**Data for analysis**
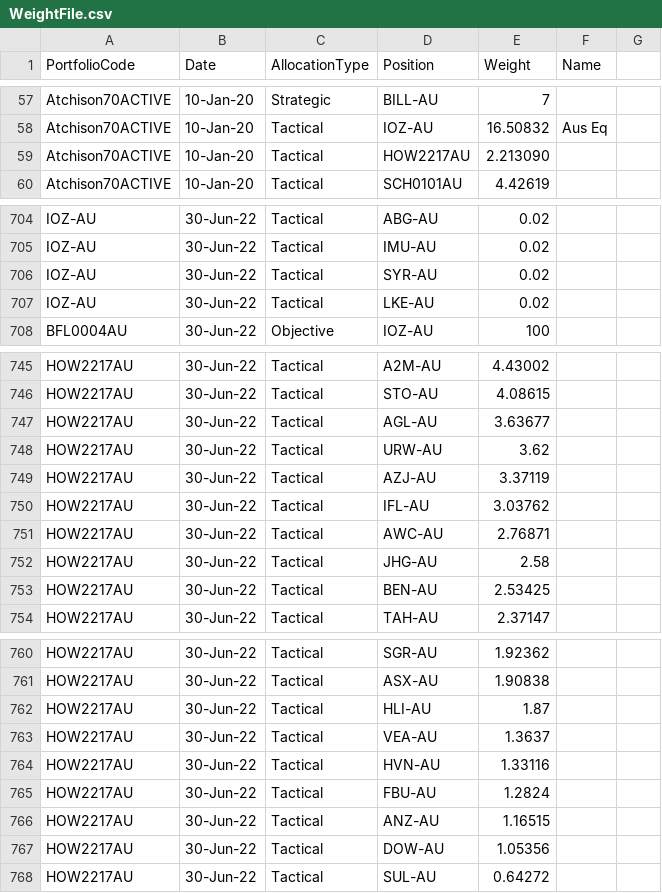
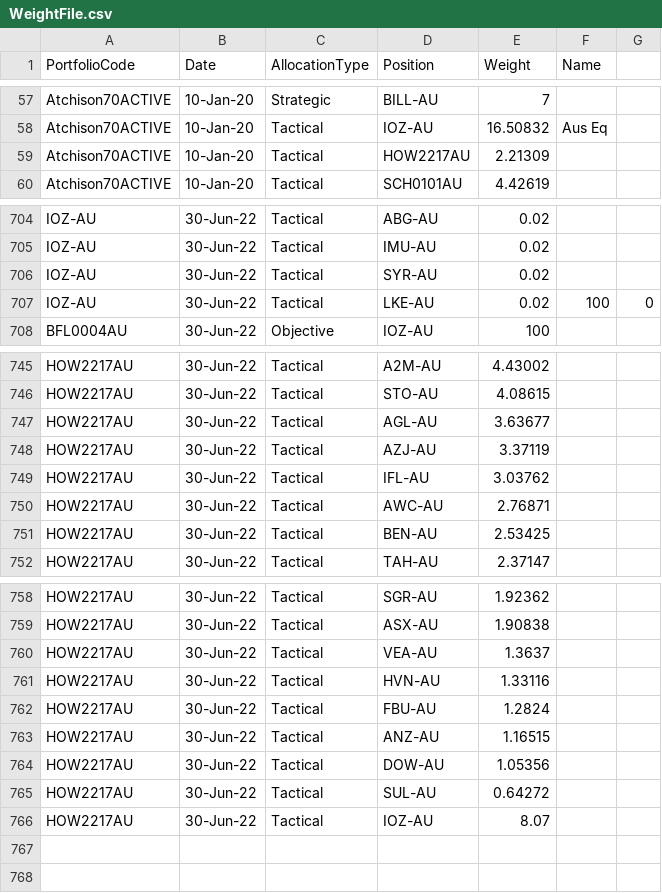
Before and after one commit to KevToohey/AtchisonAttribution, a CSV file: WeightFile.csv, drawn as a sheet; only a part is shown, gaps mark what is left out; the diff covers the shown part only.

```diff
--- a/WeightFile.csv
+++ b/WeightFile.csv
@@ -59 +59 @@ Atchison70ACTIVE,10-Jan-20,Tactical,IOZ-AU,16.50832,Aus Eq
-Atchison70ACTIVE,10-Jan-20,Tactical,HOW2217AU,2.213090,
+Atchison70ACTIVE,10-Jan-20,Tactical,HOW2217AU,2.21309,,
@@ -707 +707 @@ IOZ-AU,30-Jun-22,Tactical,SYR-AU,0.02,
-IOZ-AU,30-Jun-22,Tactical,LKE-AU,0.02,
+IOZ-AU,30-Jun-22,Tactical,LKE-AU,0.02,100,0
@@ -748 +747,0 @@ HOW2217AU,30-Jun-22,Tactical,AGL-AU,3.63677,
-HOW2217AU,30-Jun-22,Tactical,URW-AU,3.62,
@@ -752 +750,0 @@ HOW2217AU,30-Jun-22,Tactical,AWC-AU,2.76871,
-HOW2217AU,30-Jun-22,Tactical,JHG-AU,2.58,
@@ -762 +759,0 @@ HOW2217AU,30-Jun-22,Tactical,ASX-AU,1.90838,
-HOW2217AU,30-Jun-22,Tactical,HLI-AU,1.87,
@@ -768,0 +766 @@ HOW2217AU,30-Jun-22,Tactical,SUL-AU,0.64272,
+HOW2217AU,30-Jun-22,Tactical,IOZ-AU,8.07,,
```
Also changed, not shown: 1 edited cell elsewhere in this file, PortfolioPolicyLimits.csv, 3 other files.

**What you should do**
Repeat the data above exactly, but not the pictures.

**Task answer**
Before and after one commit to KevToohey/AtchisonAttribution, a CSV file: WeightFile.csv, drawn as a sheet; only a part is shown, gaps mark what is left out; the diff covers the shown part only.

```diff
--- a/WeightFile.csv
+++ b/WeightFile.csv
@@ -59 +59 @@ Atchison70ACTIVE,10-Jan-20,Tactical,IOZ-AU,16.50832,Aus Eq
-Atchison70ACTIVE,10-Jan-20,Tactical,HOW2217AU,2.213090,
+Atchison70ACTIVE,10-Jan-20,Tactical,HOW2217AU,2.21309,,
@@ -707 +707 @@ IOZ-AU,30-Jun-22,Tactical,SYR-AU,0.02,
-IOZ-AU,30-Jun-22,Tactical,LKE-AU,0.02,
+IOZ-AU,30-Jun-22,Tactical,LKE-AU,0.02,100,0
@@ -748 +747,0 @@ HOW2217AU,30-Jun-22,Tactical,AGL-AU,3.63677,
-HOW2217AU,30-Jun-22,Tactical,URW-AU,3.62,
@@ -752 +750,0 @@ HOW2217AU,30-Jun-22,Tactical,AWC-AU,2.76871,
-HOW2217AU,30-Jun-22,Tactical,JHG-AU,2.58,
@@ -762 +759,0 @@ HOW2217AU,30-Jun-22,Tactical,ASX-AU,1.90838,
-HOW2217AU,30-Jun-22,Tactical,HLI-AU,1.87,
@@ -768,0 +766 @@ HOW2217AU,30-Jun-22,Tactical,SUL-AU,0.64272,
+HOW2217AU,30-Jun-22,Tactical,IOZ-AU,8.07,,
```
Also changed, not shown: 1 edited cell elsewhere in this file, PortfolioPolicyLimits.csv, 3 other files.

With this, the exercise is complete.